- Extracted data -
○ ○ ○ ○
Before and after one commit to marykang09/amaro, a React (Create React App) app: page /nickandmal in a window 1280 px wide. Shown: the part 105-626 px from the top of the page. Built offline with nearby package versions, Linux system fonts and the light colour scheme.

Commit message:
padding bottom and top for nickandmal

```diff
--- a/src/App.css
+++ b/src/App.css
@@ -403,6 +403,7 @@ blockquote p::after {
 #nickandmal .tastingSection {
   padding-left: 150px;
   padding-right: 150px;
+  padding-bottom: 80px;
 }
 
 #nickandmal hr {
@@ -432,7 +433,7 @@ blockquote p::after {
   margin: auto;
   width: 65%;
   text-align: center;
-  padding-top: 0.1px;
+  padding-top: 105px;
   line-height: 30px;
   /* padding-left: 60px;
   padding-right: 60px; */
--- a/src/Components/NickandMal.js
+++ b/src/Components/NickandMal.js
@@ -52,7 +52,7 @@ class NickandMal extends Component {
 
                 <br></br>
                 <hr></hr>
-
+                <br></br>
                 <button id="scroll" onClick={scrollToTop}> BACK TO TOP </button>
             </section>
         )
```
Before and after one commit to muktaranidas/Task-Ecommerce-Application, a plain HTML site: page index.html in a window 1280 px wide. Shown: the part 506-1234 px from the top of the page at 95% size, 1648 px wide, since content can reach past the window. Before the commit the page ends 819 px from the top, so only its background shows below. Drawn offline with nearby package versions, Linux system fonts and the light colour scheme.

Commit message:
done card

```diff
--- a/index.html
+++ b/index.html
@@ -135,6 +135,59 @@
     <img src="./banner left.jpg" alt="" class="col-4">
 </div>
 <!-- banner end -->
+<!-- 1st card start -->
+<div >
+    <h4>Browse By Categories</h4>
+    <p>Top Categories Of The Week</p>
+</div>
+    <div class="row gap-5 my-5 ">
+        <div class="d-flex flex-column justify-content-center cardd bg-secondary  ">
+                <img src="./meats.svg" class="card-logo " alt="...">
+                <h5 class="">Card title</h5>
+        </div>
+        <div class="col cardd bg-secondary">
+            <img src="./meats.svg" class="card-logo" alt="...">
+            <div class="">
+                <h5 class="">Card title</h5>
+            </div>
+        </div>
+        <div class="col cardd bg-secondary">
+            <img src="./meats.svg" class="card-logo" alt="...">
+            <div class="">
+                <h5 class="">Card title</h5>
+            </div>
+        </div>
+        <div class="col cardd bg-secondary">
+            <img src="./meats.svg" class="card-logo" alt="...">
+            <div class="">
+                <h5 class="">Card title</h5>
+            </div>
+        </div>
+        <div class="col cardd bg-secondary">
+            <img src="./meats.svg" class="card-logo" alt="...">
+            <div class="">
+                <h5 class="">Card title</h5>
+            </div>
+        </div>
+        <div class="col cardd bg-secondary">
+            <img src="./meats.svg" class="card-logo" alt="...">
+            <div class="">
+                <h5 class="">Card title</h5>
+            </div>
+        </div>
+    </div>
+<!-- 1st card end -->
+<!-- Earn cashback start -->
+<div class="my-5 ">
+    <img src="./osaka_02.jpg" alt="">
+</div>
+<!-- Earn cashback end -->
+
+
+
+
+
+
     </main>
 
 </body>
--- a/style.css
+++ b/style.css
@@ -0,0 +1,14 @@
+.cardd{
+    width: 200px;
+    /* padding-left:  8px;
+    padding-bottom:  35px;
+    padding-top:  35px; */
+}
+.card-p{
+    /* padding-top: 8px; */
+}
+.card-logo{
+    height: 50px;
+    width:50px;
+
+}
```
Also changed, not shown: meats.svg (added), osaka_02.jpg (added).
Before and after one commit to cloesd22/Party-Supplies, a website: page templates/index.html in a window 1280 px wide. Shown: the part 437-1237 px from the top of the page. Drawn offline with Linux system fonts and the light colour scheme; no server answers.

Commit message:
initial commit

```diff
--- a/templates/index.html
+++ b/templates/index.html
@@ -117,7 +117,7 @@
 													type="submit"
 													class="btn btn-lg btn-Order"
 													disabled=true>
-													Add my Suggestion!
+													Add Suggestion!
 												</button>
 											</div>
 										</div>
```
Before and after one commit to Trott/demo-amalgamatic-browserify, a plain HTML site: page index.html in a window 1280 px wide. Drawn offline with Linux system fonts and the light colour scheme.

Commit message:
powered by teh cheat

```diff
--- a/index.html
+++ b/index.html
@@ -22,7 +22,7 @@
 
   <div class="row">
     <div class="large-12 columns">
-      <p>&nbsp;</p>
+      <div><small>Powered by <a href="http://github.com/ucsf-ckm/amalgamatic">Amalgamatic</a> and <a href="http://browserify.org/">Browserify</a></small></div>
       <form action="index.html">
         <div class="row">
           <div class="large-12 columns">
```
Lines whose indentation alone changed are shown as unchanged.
○ ○ ○ ○
- Required action -
Each line of the material above needs repeating verbatim.

- The answer -
Before and after one commit to marykang09/amaro, a React (Create React App) app: page /nickandmal in a window 1280 px wide. Shown: the part 105-626 px from the top of the page. Built offline with nearby package versions, Linux system fonts and the light colour scheme.

Commit message:
padding bottom and top for nickandmal

```diff
--- a/src/App.css
+++ b/src/App.css
@@ -403,6 +403,7 @@ blockquote p::after {
 #nickandmal .tastingSection {
   padding-left: 150px;
   padding-right: 150px;
+  padding-bottom: 80px;
 }
 
 #nickandmal hr {
@@ -432,7 +433,7 @@ blockquote p::after {
   margin: auto;
   width: 65%;
   text-align: center;
-  padding-top: 0.1px;
+  padding-top: 105px;
   line-height: 30px;
   /* padding-left: 60px;
   padding-right: 60px; */
--- a/src/Components/NickandMal.js
+++ b/src/Components/NickandMal.js
@@ -52,7 +52,7 @@ class NickandMal extends Component {
 
                 <br></br>
                 <hr></hr>
-
+                <br></br>
                 <button id="scroll" onClick={scrollToTop}> BACK TO TOP </button>
             </section>
         )
```
Before and after one commit to muktaranidas/Task-Ecommerce-Application, a plain HTML site: page index.html in a window 1280 px wide. Shown: the part 506-1234 px from the top of the page at 95% size, 1648 px wide, since content can reach past the window. Before the commit the page ends 819 px from the top, so only its background shows below. Drawn offline with nearby package versions, Linux system fonts and the light colour scheme.

Commit message:
done card

```diff
--- a/index.html
+++ b/index.html
@@ -135,6 +135,59 @@
     <img src="./banner left.jpg" alt="" class="col-4">
 </div>
 <!-- banner end -->
+<!-- 1st card start -->
+<div >
+    <h4>Browse By Categories</h4>
+    <p>Top Categories Of The Week</p>
+</div>
+    <div class="row gap-5 my-5 ">
+        <div class="d-flex flex-column justify-content-center cardd bg-secondary  ">
+                <img src="./meats.svg" class="card-logo " alt="...">
+                <h5 class="">Card title</h5>
+        </div>
+        <div class="col cardd bg-secondary">
+            <img src="./meats.svg" class="card-logo" alt="...">
+            <div class="">
+                <h5 class="">Card title</h5>
+            </div>
+        </div>
+        <div class="col cardd bg-secondary">
+            <img src="./meats.svg" class="card-logo" alt="...">
+            <div class="">
+                <h5 class="">Card title</h5>
+            </div>
+        </div>
+        <div class="col cardd bg-secondary">
+            <img src="./meats.svg" class="card-logo" alt="...">
+            <div class="">
+                <h5 class="">Card title</h5>
+            </div>
+        </div>
+        <div class="col cardd bg-secondary">
+            <img src="./meats.svg" class="card-logo" alt="...">
+            <div class="">
+                <h5 class="">Card title</h5>
+            </div>
+        </div>
+        <div class="col cardd bg-secondary">
+            <img src="./meats.svg" class="card-logo" alt="...">
+            <div class="">
+                <h5 class="">Card title</h5>
+            </div>
+        </div>
+    </div>
+<!-- 1st card end -->
+<!-- Earn cashback start -->
+<div class="my-5 ">
+    <img src="./osaka_02.jpg" alt="">
+</div>
+<!-- Earn cashback end -->
+
+
+
+
+
+
     </main>
 
 </body>
--- a/style.css
+++ b/style.css
@@ -0,0 +1,14 @@
+.cardd{
+    width: 200px;
+    /* padding-left:  8px;
+    padding-bottom:  35px;
+    padding-top:  35px; */
+}
+.card-p{
+    /* padding-top: 8px; */
+}
+.card-logo{
+    height: 50px;
+    width:50px;
+
+}
```
Also changed, not shown: meats.svg (added), osaka_02.jpg (added).
Before and after one commit to cloesd22/Party-Supplies, a website: page templates/index.html in a window 1280 px wide. Shown: the part 437-1237 px from the top of the page. Drawn offline with Linux system fonts and the light colour scheme; no server answers.

Commit message:
initial commit

```diff
--- a/templates/index.html
+++ b/templates/index.html
@@ -117,7 +117,7 @@
 													type="submit"
 													class="btn btn-lg btn-Order"
 													disabled=true>
-													Add my Suggestion!
+													Add Suggestion!
 												</button>
 											</div>
 										</div>
```
Before and after one commit to Trott/demo-amalgamatic-browserify, a plain HTML site: page index.html in a window 1280 px wide. Drawn offline with Linux system fonts and the light colour scheme.

Commit message:
powered by teh cheat

```diff
--- a/index.html
+++ b/index.html
@@ -22,7 +22,7 @@
 
   <div class="row">
     <div class="large-12 columns">
-      <p>&nbsp;</p>
+      <div><small>Powered by <a href="http://github.com/ucsf-ckm/amalgamatic">Amalgamatic</a> and <a href="http://browserify.org/">Browserify</a></small></div>
       <form action="index.html">
         <div class="row">
           <div class="large-12 columns">
```
Lines whose indentation alone changed are shown as unchanged.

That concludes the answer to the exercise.